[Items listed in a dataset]
↓↓↓
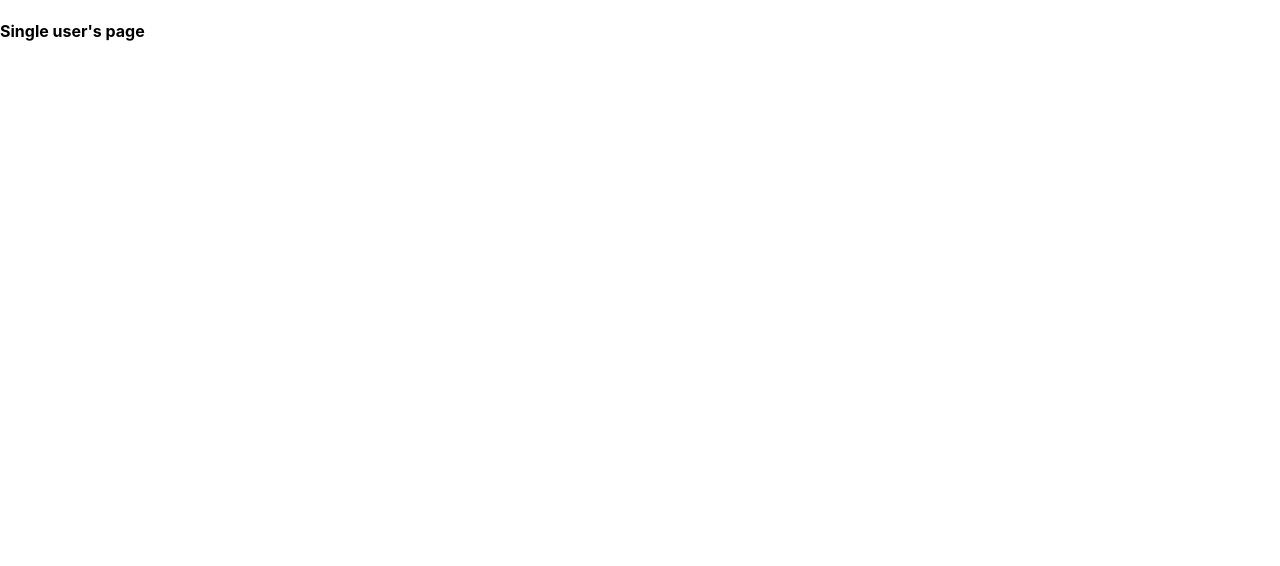
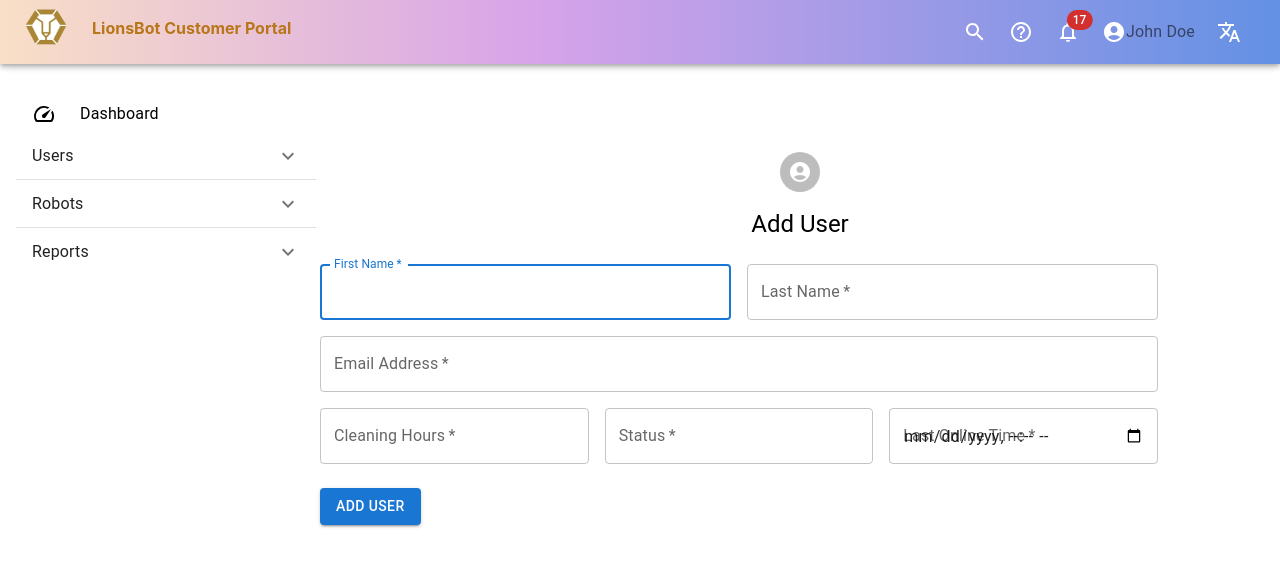
Before and after one commit to vivienphang/lb-customer-portal, a React (Create React App) app: page /dashboard/add-user in a window 1280 px wide. Shown: the top 566 px of the page. Built offline with nearby package versions, Linux system fonts and the light colour scheme.

Commit message:
updated NavLayout

```diff
--- a/src/App.js
+++ b/src/App.js
@@ -1,10 +1,9 @@
 import { Routes, Route } from "react-router-dom";
-// import { useEffect, useState } from "react";
 import Home from "./pages/home";
 import Dashboard from "./pages/dashboard";
-import ViewUsers from "./pages/viewUsers";
+import ResetPassword from "./pages/resetPassword";
 import NavLayout from "./NavLayout";
-import ResetPassword from "./pages/resetPassword";
+import AddUser from "./pages/addUser"
 
 
 function App() {
@@ -14,11 +13,11 @@ function App() {
     <>
       <Routes>
         <Route path="/" element={<Home />} />
-        <Route path="/dashboard" >
+        {/* <Route path="/dashboard" > */}
+        <Route path="/dashboard" element={<NavLayout/>}>
           <Route index element={<Dashboard />} />
-          <Route path=":id" element={<h4>Single user's page</h4>} />
+          <Route path="add-user" element={<AddUser/>} />
           <Route path="reset" element={<ResetPassword />} />
-          <Route path="view-users" element={<ViewUsers />} />
         </Route>
         <Route path="*" element={<Home />} />
       </Routes>
--- a/src/NavLayout.js
+++ b/src/NavLayout.js
@@ -3,6 +3,7 @@ import {
   AppBar,
   Badge,
   Box,
+  Container,
   Grid,
   IconButton,
   Toolbar,
@@ -15,10 +16,10 @@ import AccountCircleIcon from "@mui/icons-material/AccountCircle";
 import TranslateIcon from "@mui/icons-material/Translate";
 import Logo from "./pages/assets/Logo_thumbnail.png";
 import { useNavigate } from "react-router-dom";
-
+import Sidebar from "./components/sidebar";
 
 const NavLayout = () => {
-  const navigate = useNavigate()
+  const navigate = useNavigate();
   return (
     <>
       <AppBar
@@ -35,7 +36,7 @@ const NavLayout = () => {
             alignItems="center"
           >
             <Grid item xs={9} container spacing={1}>
-              <Link to="/">
+              <Link to="/dashboard">
                 <Box
                   component="img"
                   sx={{ height: 45, width: 60 }}
@@ -71,11 +72,12 @@ const NavLayout = () => {
                 </Badge>
               </IconButton>
 
-              <IconButton size="small" sx={{ p: 1 }}
-              onClick={() => {
-                navigate("/dashboard/reset")
-              }}
-
+              <IconButton
+                size="small"
+                sx={{ p: 1 }}
+                onClick={() => {
+                  navigate("/dashboard/reset");
+                }}
               >
                 <AccountCircleIcon sx={{ color: "white" }} />
                 <Typography>John Doe</Typography>
@@ -88,11 +90,20 @@ const NavLayout = () => {
           </Grid>
         </Toolbar>
       </AppBar>
-
-      <Box mt={8}>
-        <Outlet />
-      </Box>
-
+      <Grid
+        container
+        direction="row"
+        justifyContent="flex-start"
+        alignItems="flex-start"
+        marginTop={10}
+      >
+        <Grid item xs={3}>
+          <Sidebar />
+        </Grid>
+        <Grid item xs={9}>
+          <Outlet />
+        </Grid>
+      </Grid>
     </>
   );
 };
--- a/src/components/sidebar.js
+++ b/src/components/sidebar.js
@@ -30,7 +30,7 @@ import {
             display: "flex",
             flexDirection: "column",
             width: "300px",
-            p: 3,
+            p: 2,
           }}
         >
           <MenuItem>
@@ -44,17 +44,10 @@ import {
           >
             <AccordionSummary
               expandIcon={<ExpandMoreIcon />}
-              // aria-controls="panel1a-content"
-              // id="panel1a-header"
+              aria-controls="panel1a-content"
+              id="panel1a-header"
             >
               <Typography align="center">
-                {/* <PersonOutlineOutlinedIcon
-                  sx={{
-                    alignItems: "center",
-                    color: "black",
-                    p: 1,
-                  }}
-                /> */}
                 Users
               </Typography>
             </AccordionSummary>
--- /dev/null
+++ b/src/pages/addUser.js
@@ -0,0 +1,122 @@
+import {
+    Avatar,
+    Button,
+    TextField,
+    Grid,
+    Box,
+    Typography,
+  } from "@mui/material";
+  import AccountCircle from "@mui/icons-material/AccountCircle";
+
+  const AddUser = () => {
+    const handleSubmit = (event) => {
+      event.preventDefault();
+      const data = new FormData(event.currentTarget);
+      console.log({
+        email: data.get("email"),
+        password: data.get("password"),
+      });
+    };
+
+    return (
+      <Box
+        sx={{
+          marginTop: 5,
+          display: "flex",
+          flexDirection: "column",
+          alignItems: "center",
+        }}
+      >
+        <Avatar
+          size="lg"
+          sx={{
+            mt: 4,
+            mb: 2,
+          }}
+        >
+          <AccountCircle />
+        </Avatar>
+        <Typography component="h1" variant="h5">
+          Add User
+        </Typography>
+        <Box component="form" noValidate onSubmit={handleSubmit} sx={{ mt: 3 }}>
+          <Grid container spacing={2}>
+            <Grid item xs={5.25}>
+              <TextField
+                autoComplete="given-name"
+                name="firstName"
+                required
+                fullWidth
+                id="firstName"
+                label="First Name"
+                autoFocus
+              />
+            </Grid>
+            <Grid item xs={5.25}>
+              <TextField
+                required
+                fullWidth
+                id="lastName"
+                label="Last Name"
+                name="lastName"
+                autoComplete="family-name"
+              />
+            </Grid>
+            <Grid item xs={10.5}>
+              <TextField
+                required
+                fullWidth
+                id="email"
+                label="Email Address"
+                name="email"
+                autoComplete="email"
+                type="email"
+              />
+            </Grid>
+            <Grid item xs={3.5}>
+              <TextField
+                required
+                fullWidth
+                name="cleaning-hours"
+                id="cleaning-hours"
+                label="Cleaning Hours"
+                autoComplete="cleaning-hours"
+                type="number"
+              />
+            </Grid>
+            <Grid item xs={3.5}>
+              <TextField
+                required
+                fullWidth
+                name="status"
+                id="status"
+                label="Status"
+                autoComplete="status"
+                type="text"
+              />
+            </Grid>
+            <Grid item xs={3.5}>
+              <TextField
+                required
+                fullWidth
+                name="last-online-time"
+                id="last-online-time"
+                label="Last Online Time"
+                type="datetime-local"
+              />
+            </Grid>
+          </Grid>
+          <Button
+            type="submit"
+            variant="contained"
+            sx={{ mt: 3, mb: 2 }}
+
+          >
+            Add User
+          </Button>
+        </Box>
+      </Box>
+    );
+  };
+
+  export default AddUser;
--- a/src/pages/resetPassword.js
+++ b/src/pages/resetPassword.js
@@ -1,17 +1,12 @@
-import * as React from "react";
-import Avatar from "@mui/material/Avatar";
-import Button from "@mui/material/Button";
-import CssBaseline from "@mui/material/CssBaseline";
-import TextField from "@mui/material/TextField";
-import FormControlLabel from "@mui/material/FormControlLabel";
-import Grid from "@mui/material/Grid";
-import Box from "@mui/material/Box";
-import Typography from "@mui/material/Typography";
-import Container from "@mui/material/Container";
-import { createTheme, ThemeProvider } from "@mui/material/styles";
+import {
+  Avatar,
+  Button,
+  TextField,
+  Grid,
+  Box,
+  Typography,
+} from "@mui/material";
 import AccountCircle from "@mui/icons-material/AccountCircle";
-
-const defaultTheme = createTheme();
 
 const RestPassword = () => {
   const handleSubmit = (event) => {
@@ -24,12 +19,9 @@ const RestPassword = () => {
   };
 
   return (
-    <ThemeProvider theme={defaultTheme}>
-      <Container component="main" maxWidth="xs">
-        <CssBaseline />
     <Box
       sx={{
-            marginTop: 8,
+        marginTop: 5,
         display: "flex",
         flexDirection: "column",
         alignItems: "center",
@@ -40,8 +32,6 @@ const RestPassword = () => {
         sx={{
           mt: 4,
           mb: 2,
-              // backgroundImage:
-              //   "linear-gradient(90deg, rgba(249,223,198,1) 0%, rgba(215,163,233,1) 42%, rgba(99,145,228,1) 100%)",
         }}
       >
         <AccountCircle />
@@ -49,14 +39,9 @@ const RestPassword = () => {
       <Typography component="h1" variant="h5">
         Reset Password
       </Typography>
-          <Box
-            component="form"
-            noValidate
-            onSubmit={handleSubmit}
-            sx={{ mt: 3 }}
-          >
+      <Box component="form" noValidate onSubmit={handleSubmit} sx={{ mt: 3 }}>
         <Grid container spacing={2}>
-              <Grid item xs={12} sm={6}>
+          <Grid item xs={5.25}>
             <TextField
               autoComplete="given-name"
               name="firstName"
@@ -67,7 +52,7 @@ const RestPassword = () => {
               autoFocus
             />
           </Grid>
-              <Grid item xs={12} sm={6}>
+          <Grid item xs={5.25}>
             <TextField
               required
               fullWidth
@@ -77,7 +62,7 @@ const RestPassword = () => {
               autoComplete="family-name"
             />
           </Grid>
-              <Grid item xs={12}>
+          <Grid item xs={10.5}>
             <TextField
               required
               fullWidth
@@ -85,9 +70,10 @@ const RestPassword = () => {
               label="Email Address"
               name="email"
               autoComplete="email"
+              type="email"
             />
           </Grid>
-              <Grid item xs={12}>
+          <Grid item xs={3.5}>
             <TextField
               required
               fullWidth
@@ -95,9 +81,10 @@ const RestPassword = () => {
               id="cleaning-hours"
               label="Cleaning Hours"
               autoComplete="cleaning-hours"
+              type="number"
             />
           </Grid>
-              <Grid item xs={12}>
+          <Grid item xs={3.5}>
             <TextField
               required
               fullWidth
@@ -105,41 +92,30 @@ const RestPassword = () => {
               id="status"
               label="Status"
               autoComplete="status"
+              type="text"
             />
           </Grid>
-              <Grid item xs={12}>
+          <Grid item xs={3.5}>
             <TextField
               required
               fullWidth
               name="last-online-time"
               id="last-online-time"
               label="Last Online Time"
-                  autoComplete="last-online-time"
+              type="datetime-local"
             />
           </Grid>
-              {/* <Grid item xs={12}>
-                <FormControlLabel
-                  control={<Checkbox value="allowExtraEmails" color="primary" />}
-                  label="I want to receive inspiration, marketing promotions and updates via email."
-                />
-              </Grid> */}
         </Grid>
         <Button
           type="submit"
-              fullWidth
           variant="contained"
           sx={{ mt: 3, mb: 2 }}
+
         >
           Add User
         </Button>
-            <Grid container justifyContent="flex-end">
-              <Grid item></Grid>
-            </Grid>
       </Box>
     </Box>
-        {/* <Copyright sx={{ mt: 5 }} /> */}
-      </Container>
-    </ThemeProvider>
   );
 };
 
```
Also changed, not shown: src/components/boardData.js (renamed from src/pages/viewUsers.js, +6 -15 lines), src/pages/dashboard.js (+35 -22 lines). Lines whose indentation alone changed are shown as unchanged.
↑↑↑
▶ [PROBLEM TO WORK ON]: Print the data exactly, from its first line to the line containing "updated NavLayout", both included. Omit the pictures.

▶ [TASK ANSWER]:
Before and after one commit to vivienphang/lb-customer-portal, a React (Create React App) app: page /dashboard/add-user in a window 1280 px wide. Shown: the top 566 px of the page. Built offline with nearby package versions, Linux system fonts and the light colour scheme.

Commit message:
updated NavLayout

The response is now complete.